Typically, the term BBS is used to describe private systems run by individuals that often require membership. They are most commonly used for discussion groups or forums, in which members can post questions, which other members answer. Discussions are usually focused on a specific theme, interest, specialty area, or technology, and are generally grouped into categories, so they can easily be reviewed later, both by members and, in some cases, visitors.
BBS can also refer to more public and open-topic discussion forums, such as Usenet, which is, in effect, the world’s largest distributed BBS.
Frequently Asked Questions
How do I find a BBS to join?
Many BBS users find them through organizations they are already a part of, such as specialty group that contains a BBS as part of their website. If you are part of a local or national organization, check with your group’s coordinators to see if they have a discussion board. Another way to find discussion groups is to perform a web search for a topic that interests you and add the word “discussion” into the search. Many discussion boards can be viewed by the public, and only require membership to post questions or responses.
Can I include special fonts, pictures, or emoticons when using a BBS?
Most bulletin board systems are able to handle either HTML (the markup language used to create most webpages) or bulletin board code (BBCode), though BBCode is the more common language, because it limits many types of potentially dangerous code. In most case, you won’t have to know any code to apply special characters or fonts, because the BBS will include a formatting toolbar, similar to the one you would find in MS Word or Google Docs. Depending on the system configuration, you may also be able to add content such as pictures and emoticons using the toolbar.
Do groups still use BBS in the age of social media?
Yes. Social media allows users to connect to like-minded individuals across the world and, much like BBS, ask questions and receive insight from people with similar interests or expertise. However, most social media sites are designed for active, ongoing conversations. While you can review old posts, there is no easy way to search for a particular past discussion or topic. BBS is not only a discussion tool; it is also a repository of information.
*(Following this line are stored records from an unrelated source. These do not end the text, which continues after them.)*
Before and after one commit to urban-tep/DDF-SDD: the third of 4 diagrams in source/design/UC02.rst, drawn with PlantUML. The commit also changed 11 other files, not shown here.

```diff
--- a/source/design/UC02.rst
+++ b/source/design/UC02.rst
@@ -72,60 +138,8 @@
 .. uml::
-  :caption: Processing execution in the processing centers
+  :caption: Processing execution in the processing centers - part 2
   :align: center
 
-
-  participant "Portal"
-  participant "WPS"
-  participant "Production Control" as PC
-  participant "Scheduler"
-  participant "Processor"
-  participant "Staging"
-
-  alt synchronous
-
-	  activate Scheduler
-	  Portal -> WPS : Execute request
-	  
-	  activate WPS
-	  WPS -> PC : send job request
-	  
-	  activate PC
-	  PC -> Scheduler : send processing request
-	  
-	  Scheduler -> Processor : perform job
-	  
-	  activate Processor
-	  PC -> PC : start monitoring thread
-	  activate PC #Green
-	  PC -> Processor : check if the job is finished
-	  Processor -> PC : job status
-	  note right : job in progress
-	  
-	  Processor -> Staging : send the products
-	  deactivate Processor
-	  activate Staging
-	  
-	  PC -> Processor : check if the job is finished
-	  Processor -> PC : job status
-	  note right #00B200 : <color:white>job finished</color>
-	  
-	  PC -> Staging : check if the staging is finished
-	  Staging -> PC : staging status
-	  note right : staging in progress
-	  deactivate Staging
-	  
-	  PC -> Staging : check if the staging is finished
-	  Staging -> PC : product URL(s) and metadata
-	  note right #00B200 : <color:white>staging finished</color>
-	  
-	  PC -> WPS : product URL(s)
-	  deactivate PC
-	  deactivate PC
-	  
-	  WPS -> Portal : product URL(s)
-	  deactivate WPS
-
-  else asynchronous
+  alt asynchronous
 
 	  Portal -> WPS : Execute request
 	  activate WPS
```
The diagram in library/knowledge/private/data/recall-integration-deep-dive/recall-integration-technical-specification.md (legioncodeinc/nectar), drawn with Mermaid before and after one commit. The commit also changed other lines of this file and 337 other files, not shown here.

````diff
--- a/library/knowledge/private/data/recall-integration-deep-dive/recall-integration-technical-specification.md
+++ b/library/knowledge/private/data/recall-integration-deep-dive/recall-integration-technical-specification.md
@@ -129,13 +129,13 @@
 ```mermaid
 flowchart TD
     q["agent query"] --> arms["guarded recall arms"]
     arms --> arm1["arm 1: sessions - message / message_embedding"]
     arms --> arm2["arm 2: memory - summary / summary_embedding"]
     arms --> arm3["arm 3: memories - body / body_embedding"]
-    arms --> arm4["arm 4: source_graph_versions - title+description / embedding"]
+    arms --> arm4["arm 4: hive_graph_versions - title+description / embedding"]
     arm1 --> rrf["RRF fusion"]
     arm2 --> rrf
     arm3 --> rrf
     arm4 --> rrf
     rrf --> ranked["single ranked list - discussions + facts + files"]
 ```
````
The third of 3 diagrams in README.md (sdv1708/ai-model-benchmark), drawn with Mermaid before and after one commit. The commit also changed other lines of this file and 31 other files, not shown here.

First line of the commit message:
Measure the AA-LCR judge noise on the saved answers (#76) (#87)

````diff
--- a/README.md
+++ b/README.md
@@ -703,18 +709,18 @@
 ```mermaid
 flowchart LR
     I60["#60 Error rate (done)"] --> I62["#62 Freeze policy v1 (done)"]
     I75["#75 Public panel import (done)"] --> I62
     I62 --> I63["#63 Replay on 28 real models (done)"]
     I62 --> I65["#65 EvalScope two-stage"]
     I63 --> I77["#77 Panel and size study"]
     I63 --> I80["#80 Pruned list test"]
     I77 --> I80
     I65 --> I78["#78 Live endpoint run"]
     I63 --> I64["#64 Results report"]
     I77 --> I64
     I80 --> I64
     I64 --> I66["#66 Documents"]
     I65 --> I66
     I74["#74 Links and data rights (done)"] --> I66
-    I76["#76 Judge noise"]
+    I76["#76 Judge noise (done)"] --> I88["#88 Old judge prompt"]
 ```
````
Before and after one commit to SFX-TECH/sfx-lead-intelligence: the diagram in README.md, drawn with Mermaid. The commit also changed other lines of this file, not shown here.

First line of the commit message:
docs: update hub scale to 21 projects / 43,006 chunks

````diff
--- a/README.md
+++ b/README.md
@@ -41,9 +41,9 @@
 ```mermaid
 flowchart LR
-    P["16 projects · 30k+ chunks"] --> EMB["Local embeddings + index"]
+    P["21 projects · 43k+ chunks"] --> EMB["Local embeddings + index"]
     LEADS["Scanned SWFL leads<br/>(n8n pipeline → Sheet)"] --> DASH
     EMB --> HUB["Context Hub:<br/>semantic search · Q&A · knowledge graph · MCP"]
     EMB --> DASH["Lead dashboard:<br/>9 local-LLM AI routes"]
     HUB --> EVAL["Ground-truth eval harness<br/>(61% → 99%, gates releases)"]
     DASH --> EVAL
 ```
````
Because discussions can be grouped by topic, it is easy to scroll or search past discussions until you find an answer to your question. This system also prevents your discussion group from having to answer the same questions over and over again.